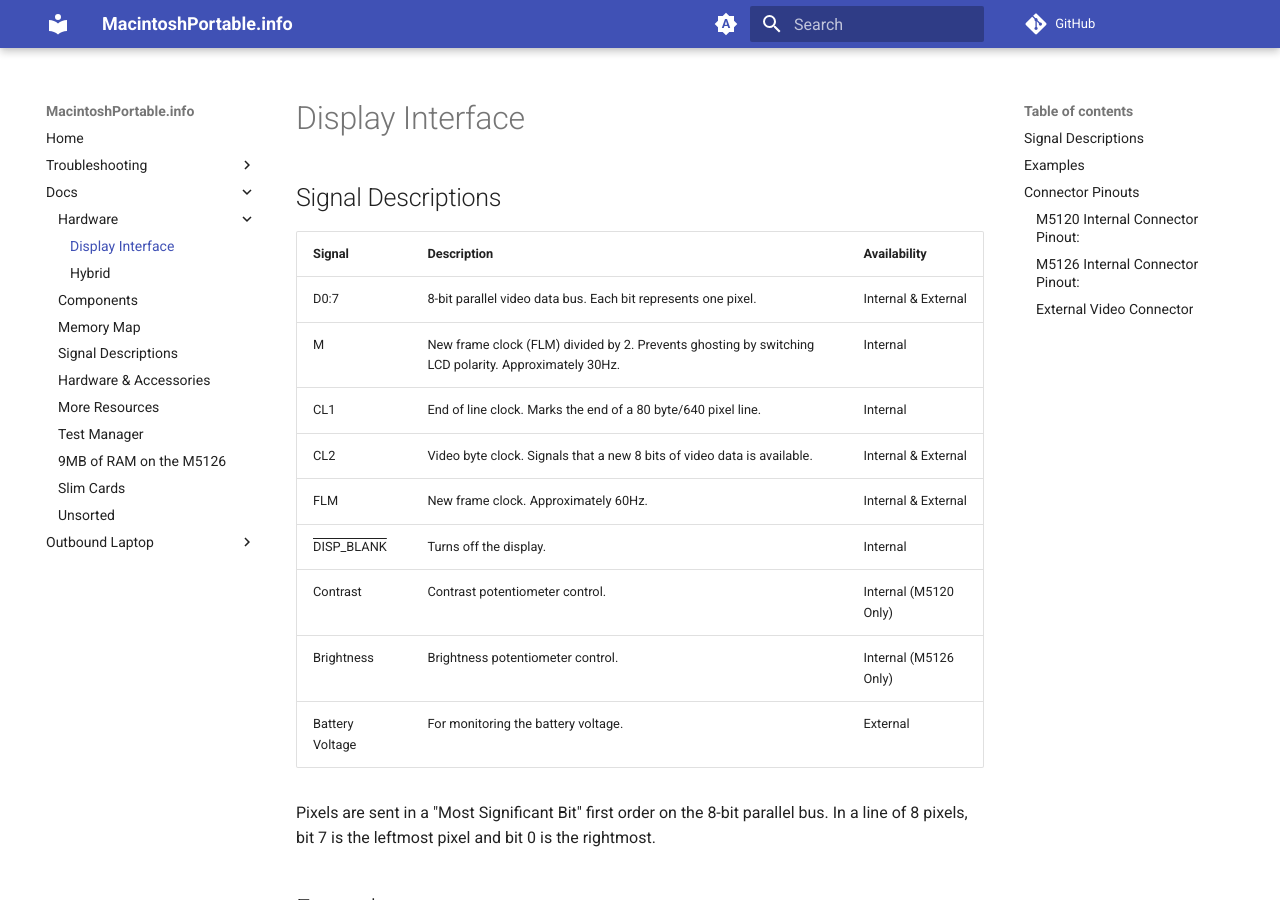
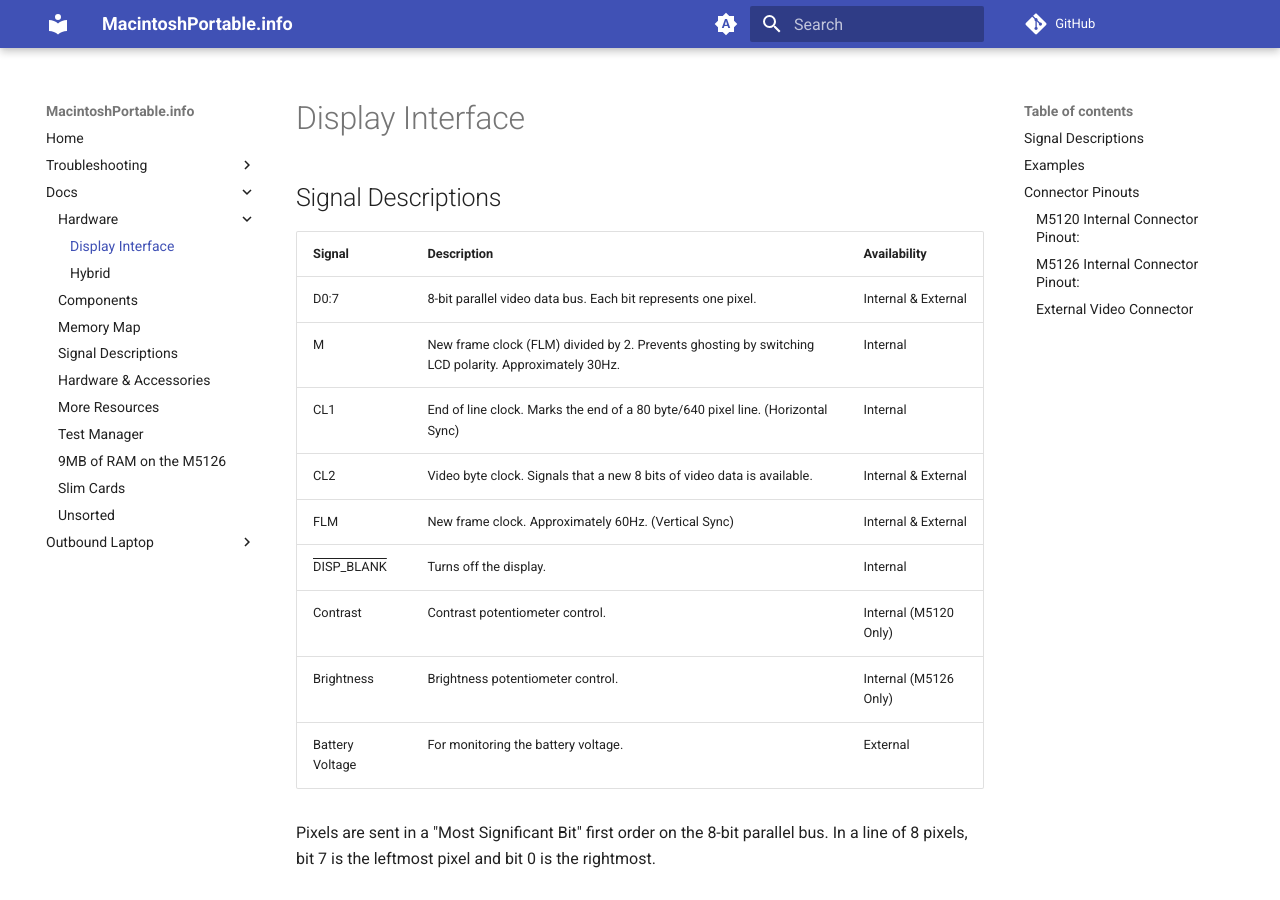
Before and after one commit to rezafouladian/MacintoshPortable, an MkDocs documentation site: the page built from docs/DisplayInterface.md, in a window 1280 px wide and 900 px high. Built offline with MkDocs 1.6.1 and Material for MkDocs 9.7.7, drawn with Linux system fonts in a browser that asks for light colours; comment, search, counter and statistics services are not loaded.

Commit message:
Update display interface and hardware

```diff
--- a/docs/DisplayInterface.md
+++ b/docs/DisplayInterface.md
@@ -4,10 +4,10 @@
 | --- | --- | --- |
 | D0:7 | 8-bit parallel video data bus. Each bit represents one pixel. | Internal & External |
 | M | New frame clock (FLM) divided by 2. Prevents ghosting by switching LCD polarity. Approximately 30Hz. | Internal |
-| CL1 | End of line clock. Marks the end of a 80 byte/640 pixel line. | Internal |
+| CL1 | End of line clock. Marks the end of a 80 byte/640 pixel line. (Horizontal Sync) | Internal |
 | CL2 | Video byte clock. Signals that a new 8 bits of video data is available. | Internal & External |
-| FLM | New frame clock. Approximately 60Hz. | Internal & External |
-| <span style="text-decoration:overline">DISP_BLANK</span> | Turns off the display. | Internal |
+| FLM | New frame clock. Approximately 60Hz. (Vertical Sync) | Internal & External |
+| <span style="text-decoration:overline">DISP_BLANK</span> | Turns off the display.  | Internal |
 | Contrast | Contrast potentiometer control. | Internal (M5120 Only) |
 | Brightness | Brightness potentiometer control. | Internal (M5126 Only) |
 | Battery Voltage | For monitoring the battery voltage. | External |
```
Also changed, not shown: docs/HardwareAndAccessories.md (+8 -0 lines).
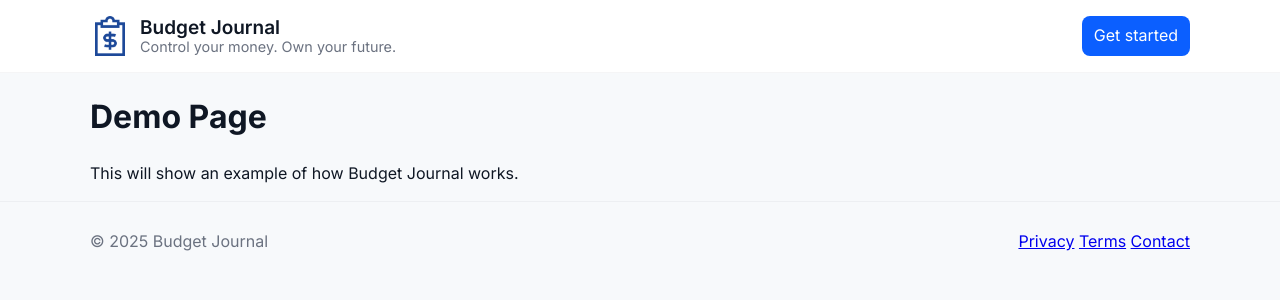
After one commit to Aleksandra-Raykova/budget-journal, a Django app: page /demo/ in a window 1280 px wide. The commit adds this page. Shown: the top 300 px of the page. Run offline with Django 5.2, Linux system fonts and the light colour scheme.

Commit message:
Set up skeleton pages (demo, privacy, terms, contact, login) and linked navigation

```diff
--- a/budget_journal/urls.py
+++ b/budget_journal/urls.py
@@ -20,4 +20,5 @@ from django.urls import path, include
 urlpatterns = [
     path('admin/', admin.site.urls),
     path('', include('core.urls')),
+    path('users/', include('users.urls')),
 ]
--- /dev/null
+++ b/core/templates/demo.html
@@ -0,0 +1,8 @@
+{% extends "base.html" %}
+{% block title %}Demo | Budget Journal{% endblock %}
+{% block content %}
+<div class="container">
+    <h1>Demo Page</h1>
+    <p>This will show an example of how Budget Journal works.</p>
+</div>
+{% endblock %}
--- a/core/templates/homepage.html
+++ b/core/templates/homepage.html
@@ -11,8 +11,8 @@
                     Simple inputs. Smart summaries. Real control.
                 </p>
                 <div class="hero-actions">
-                    <a href="#" class="button primary">Get started</a>
-                    <a href="#" class="button ghost">See demo</a>
+                    <a href="{% url 'register' %}" class="button primary">Get started</a>
+                    <a href="{% url 'demo' %}" class="button ghost">See demo</a>
                 </div>
 
             </div>
@@ -26,7 +26,7 @@
                 <p class="muted">Create your first entry - it takes less than a minute.</p>
             </div>
             <div>
-                <a href="#" class="button primary large">Get started</a>
+                <a href="{% url 'register' %}" class="button primary large">Get started</a>
             </div>
         </div>
     </section>
--- a/core/urls.py
+++ b/core/urls.py
@@ -2,5 +2,9 @@ from django.urls import path
 from core import views
 
 urlpatterns = [
-    path('', views.home, name='home'),  # homepage
+    path('', views.home, name='homepage'),  # homepage
+    path('demo/', views.demo, name='demo'),  # demo journal page
+    path('privacy/', views.privacy, name='privacy'),  # privacy page
+    path('terms/', views.terms, name='terms'),  # terms page
+    path('contact/', views.contact, name='contact'),  # contacts page
 ]
--- a/core/views.py
+++ b/core/views.py
@@ -4,3 +4,15 @@ from django.shortcuts import render
 
 def home(request):
     return render(request, 'homepage.html')
+
+def demo(request):
+    return render(request, 'demo.html')
+
+def privacy(request):
+    return render(request, 'privacy.html')
+
+def terms(request):
+    return render(request, 'terms.html')
+
+def contact(request):
+    return render(request, 'contact.html')
--- a/static/css/style.css
+++ b/static/css/style.css
@@ -50,22 +50,35 @@ body {
 .brand {
     display: flex;
     align-items: center;
-    gap: 12px;
+    gap: 10px;
+    text-decoration: none;
+    color: inherit;
+}
+
+.brand:hover {
+    text-decoration: none;
 }
 
 .logo {
-    width: 44px;
-    height: 44px
+    width: 40px;
+    height: 40px
 }
 
-.brand-text .product {
-    font-weight: 700;
-    display: block;
+.brand-text {
+  display: flex;
+  flex-direction: column;
+  line-height: 1.1;
 }
 
-.brand-text .tagline {
-    font-size: 12px;
-    color: var(--muted);
+.product {
+  font-weight: 600;
+  font-size: 19px;
+  color: #0f1724;
+}
+
+.tagline {
+  font-size: 0.9rem;
+  color: var(--muted);
 }
 
 /* Nav */
--- a/templates/base.html
+++ b/templates/base.html
@@ -4,6 +4,7 @@
 <head>
     <meta charset="utf-8">
     <meta name="viewport" content="width=device-width,initial-scale=1">
+    <link rel="icon" type="image/png" href="{% static 'images/favicon-16x16.png' %}">
     <title>{% block title %}Budget Journal{% endblock %}</title>
 
     <link href="https://fonts.googleapis.com/css2?family=Inter:wght@300;400;600;700&display=swap" rel="stylesheet">
@@ -13,17 +14,14 @@
 <body>
 <header class="header">
     <div class="container header-inner">
-        <div class="brand">
-            <svg class="logo" viewBox="0 0 48 48" aria-hidden="true">
-                <rect x="4" y="8" width="40" height="32" rx="4" fill="#0b5fff"/>
-                <path d="M10 30h28v-4H10z" fill="#fff"/>
-                <path d="M14 22h20v-4H14z" fill="#cfe3ff"/>
-            </svg>
+    <a href="{% url 'homepage' %}" class="brand">
+        <img src="{% static 'images/budget-journal-logo.png' %}" alt="Budget Journal logo" class="logo">
         <div class="brand-text">
             <span class="product">Budget Journal</span>
             <small class="tagline">Control your money. Own your future.</small>
         </div>
-        </div>
+    </a>
+
 
     {% if user.is_authenticated %}
         <nav class="nav">
@@ -31,7 +29,7 @@
         <a href="#" class="nav-link">Dashboard</a>
         <a href="#" class="nav-link">Reports</a>
     {% else %}
-            <a href="#" class="nav-link cta">Get started</a>
+        <a href="{% url 'register' %}" class="nav-link cta">Get started</a>
     {% endif %}
 
     </nav>
@@ -47,9 +45,9 @@
     <div class="container footer-inner">
         <div>© 2025 Budget Journal</div>
         <div class="footer-links">
-            <a href="#">Privacy</a>
-            <a href="#">Terms</a>
-            <a href="#">Contact</a>
+            <a href="{% url 'privacy' %}">Privacy</a>
+            <a href="{% url 'terms' %}">Terms</a>
+            <a href="{% url 'contact' %}">Contact</a>
         </div>
     </div>
 </footer>
--- a/users/urls.py
+++ b/users/urls.py
@@ -0,0 +1,6 @@
+from django.urls import path
+from . import views
+
+urlpatterns = [
+    path('register/', views.register_view, name='register'),
+]
--- a/users/views.py
+++ b/users/views.py
@@ -1,3 +1,4 @@
 from django.shortcuts import render
 
-# Create your views here.
+def register_view(request):
+    return render(request, 'register.html')
```
Also changed, not shown: core/templates/contact.html (added, +8 -0 lines), core/templates/privacy.html (added, +8 -0 lines), core/templates/terms.html (added, +8 -0 lines), users/templates/register.html (added, +8 -0 lines), static/images/budget-journal-logo.png (added), static/images/favicon-16x16.png (added). Lines whose indentation alone changed are shown as unchanged.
==*==
# TRY IT
From the first record to the last, retype everything exactly except the images.

# THE ANSWER
Before and after one commit to rezafouladian/MacintoshPortable, an MkDocs documentation site: the page built from docs/DisplayInterface.md, in a window 1280 px wide and 900 px high. Built offline with MkDocs 1.6.1 and Material for MkDocs 9.7.7, drawn with Linux system fonts in a browser that asks for light colours; comment, search, counter and statistics services are not loaded.

Commit message:
Update display interface and hardware

```diff
--- a/docs/DisplayInterface.md
+++ b/docs/DisplayInterface.md
@@ -4,10 +4,10 @@
 | --- | --- | --- |
 | D0:7 | 8-bit parallel video data bus. Each bit represents one pixel. | Internal & External |
 | M | New frame clock (FLM) divided by 2. Prevents ghosting by switching LCD polarity. Approximately 30Hz. | Internal |
-| CL1 | End of line clock. Marks the end of a 80 byte/640 pixel line. | Internal |
+| CL1 | End of line clock. Marks the end of a 80 byte/640 pixel line. (Horizontal Sync) | Internal |
 | CL2 | Video byte clock. Signals that a new 8 bits of video data is available. | Internal & External |
-| FLM | New frame clock. Approximately 60Hz. | Internal & External |
-| <span style="text-decoration:overline">DISP_BLANK</span> | Turns off the display. | Internal |
+| FLM | New frame clock. Approximately 60Hz. (Vertical Sync) | Internal & External |
+| <span style="text-decoration:overline">DISP_BLANK</span> | Turns off the display.  | Internal |
 | Contrast | Contrast potentiometer control. | Internal (M5120 Only) |
 | Brightness | Brightness potentiometer control. | Internal (M5126 Only) |
 | Battery Voltage | For monitoring the battery voltage. | External |
```
Also changed, not shown: docs/HardwareAndAccessories.md (+8 -0 lines).
After one commit to Aleksandra-Raykova/budget-journal, a Django app: page /demo/ in a window 1280 px wide. The commit adds this page. Shown: the top 300 px of the page. Run offline with Django 5.2, Linux system fonts and the light colour scheme.

Commit message:
Set up skeleton pages (demo, privacy, terms, contact, login) and linked navigation

```diff
--- a/budget_journal/urls.py
+++ b/budget_journal/urls.py
@@ -20,4 +20,5 @@ from django.urls import path, include
 urlpatterns = [
     path('admin/', admin.site.urls),
     path('', include('core.urls')),
+    path('users/', include('users.urls')),
 ]
--- /dev/null
+++ b/core/templates/demo.html
@@ -0,0 +1,8 @@
+{% extends "base.html" %}
+{% block title %}Demo | Budget Journal{% endblock %}
+{% block content %}
+<div class="container">
+    <h1>Demo Page</h1>
+    <p>This will show an example of how Budget Journal works.</p>
+</div>
+{% endblock %}
--- a/core/templates/homepage.html
+++ b/core/templates/homepage.html
@@ -11,8 +11,8 @@
                     Simple inputs. Smart summaries. Real control.
                 </p>
                 <div class="hero-actions">
-                    <a href="#" class="button primary">Get started</a>
-                    <a href="#" class="button ghost">See demo</a>
+                    <a href="{% url 'register' %}" class="button primary">Get started</a>
+                    <a href="{% url 'demo' %}" class="button ghost">See demo</a>
                 </div>
 
             </div>
@@ -26,7 +26,7 @@
                 <p class="muted">Create your first entry - it takes less than a minute.</p>
             </div>
             <div>
-                <a href="#" class="button primary large">Get started</a>
+                <a href="{% url 'register' %}" class="button primary large">Get started</a>
             </div>
         </div>
     </section>
--- a/core/urls.py
+++ b/core/urls.py
@@ -2,5 +2,9 @@ from django.urls import path
 from core import views
 
 urlpatterns = [
-    path('', views.home, name='home'),  # homepage
+    path('', views.home, name='homepage'),  # homepage
+    path('demo/', views.demo, name='demo'),  # demo journal page
+    path('privacy/', views.privacy, name='privacy'),  # privacy page
+    path('terms/', views.terms, name='terms'),  # terms page
+    path('contact/', views.contact, name='contact'),  # contacts page
 ]
--- a/core/views.py
+++ b/core/views.py
@@ -4,3 +4,15 @@ from django.shortcuts import render
 
 def home(request):
     return render(request, 'homepage.html')
+
+def demo(request):
+    return render(request, 'demo.html')
+
+def privacy(request):
+    return render(request, 'privacy.html')
+
+def terms(request):
+    return render(request, 'terms.html')
+
+def contact(request):
+    return render(request, 'contact.html')
--- a/static/css/style.css
+++ b/static/css/style.css
@@ -50,22 +50,35 @@ body {
 .brand {
     display: flex;
     align-items: center;
-    gap: 12px;
+    gap: 10px;
+    text-decoration: none;
+    color: inherit;
+}
+
+.brand:hover {
+    text-decoration: none;
 }
 
 .logo {
-    width: 44px;
-    height: 44px
+    width: 40px;
+    height: 40px
 }
 
-.brand-text .product {
-    font-weight: 700;
-    display: block;
+.brand-text {
+  display: flex;
+  flex-direction: column;
+  line-height: 1.1;
 }
 
-.brand-text .tagline {
-    font-size: 12px;
-    color: var(--muted);
+.product {
+  font-weight: 600;
+  font-size: 19px;
+  color: #0f1724;
+}
+
+.tagline {
+  font-size: 0.9rem;
+  color: var(--muted);
 }
 
 /* Nav */
--- a/templates/base.html
+++ b/templates/base.html
@@ -4,6 +4,7 @@
 <head>
     <meta charset="utf-8">
     <meta name="viewport" content="width=device-width,initial-scale=1">
+    <link rel="icon" type="image/png" href="{% static 'images/favicon-16x16.png' %}">
     <title>{% block title %}Budget Journal{% endblock %}</title>
 
     <link href="https://fonts.googleapis.com/css2?family=Inter:wght@300;400;600;700&display=swap" rel="stylesheet">
@@ -13,17 +14,14 @@
 <body>
 <header class="header">
     <div class="container header-inner">
-        <div class="brand">
-            <svg class="logo" viewBox="0 0 48 48" aria-hidden="true">
-                <rect x="4" y="8" width="40" height="32" rx="4" fill="#0b5fff"/>
-                <path d="M10 30h28v-4H10z" fill="#fff"/>
-                <path d="M14 22h20v-4H14z" fill="#cfe3ff"/>
-            </svg>
+    <a href="{% url 'homepage' %}" class="brand">
+        <img src="{% static 'images/budget-journal-logo.png' %}" alt="Budget Journal logo" class="logo">
         <div class="brand-text">
             <span class="product">Budget Journal</span>
             <small class="tagline">Control your money. Own your future.</small>
         </div>
-        </div>
+    </a>
+
 
     {% if user.is_authenticated %}
         <nav class="nav">
@@ -31,7 +29,7 @@
         <a href="#" class="nav-link">Dashboard</a>
         <a href="#" class="nav-link">Reports</a>
     {% else %}
-            <a href="#" class="nav-link cta">Get started</a>
+        <a href="{% url 'register' %}" class="nav-link cta">Get started</a>
     {% endif %}
 
     </nav>
@@ -47,9 +45,9 @@
     <div class="container footer-inner">
         <div>© 2025 Budget Journal</div>
         <div class="footer-links">
-            <a href="#">Privacy</a>
-            <a href="#">Terms</a>
-            <a href="#">Contact</a>
+            <a href="{% url 'privacy' %}">Privacy</a>
+            <a href="{% url 'terms' %}">Terms</a>
+            <a href="{% url 'contact' %}">Contact</a>
         </div>
     </div>
 </footer>
--- a/users/urls.py
+++ b/users/urls.py
@@ -0,0 +1,6 @@
+from django.urls import path
+from . import views
+
+urlpatterns = [
+    path('register/', views.register_view, name='register'),
+]
--- a/users/views.py
+++ b/users/views.py
@@ -1,3 +1,4 @@
 from django.shortcuts import render
 
-# Create your views here.
+def register_view(request):
+    return render(request, 'register.html')
```
Also changed, not shown: core/templates/contact.html (added, +8 -0 lines), core/templates/privacy.html (added, +8 -0 lines), core/templates/terms.html (added, +8 -0 lines), users/templates/register.html (added, +8 -0 lines), static/images/budget-journal-logo.png (added), static/images/favicon-16x16.png (added). Lines whose indentation alone changed are shown as unchanged.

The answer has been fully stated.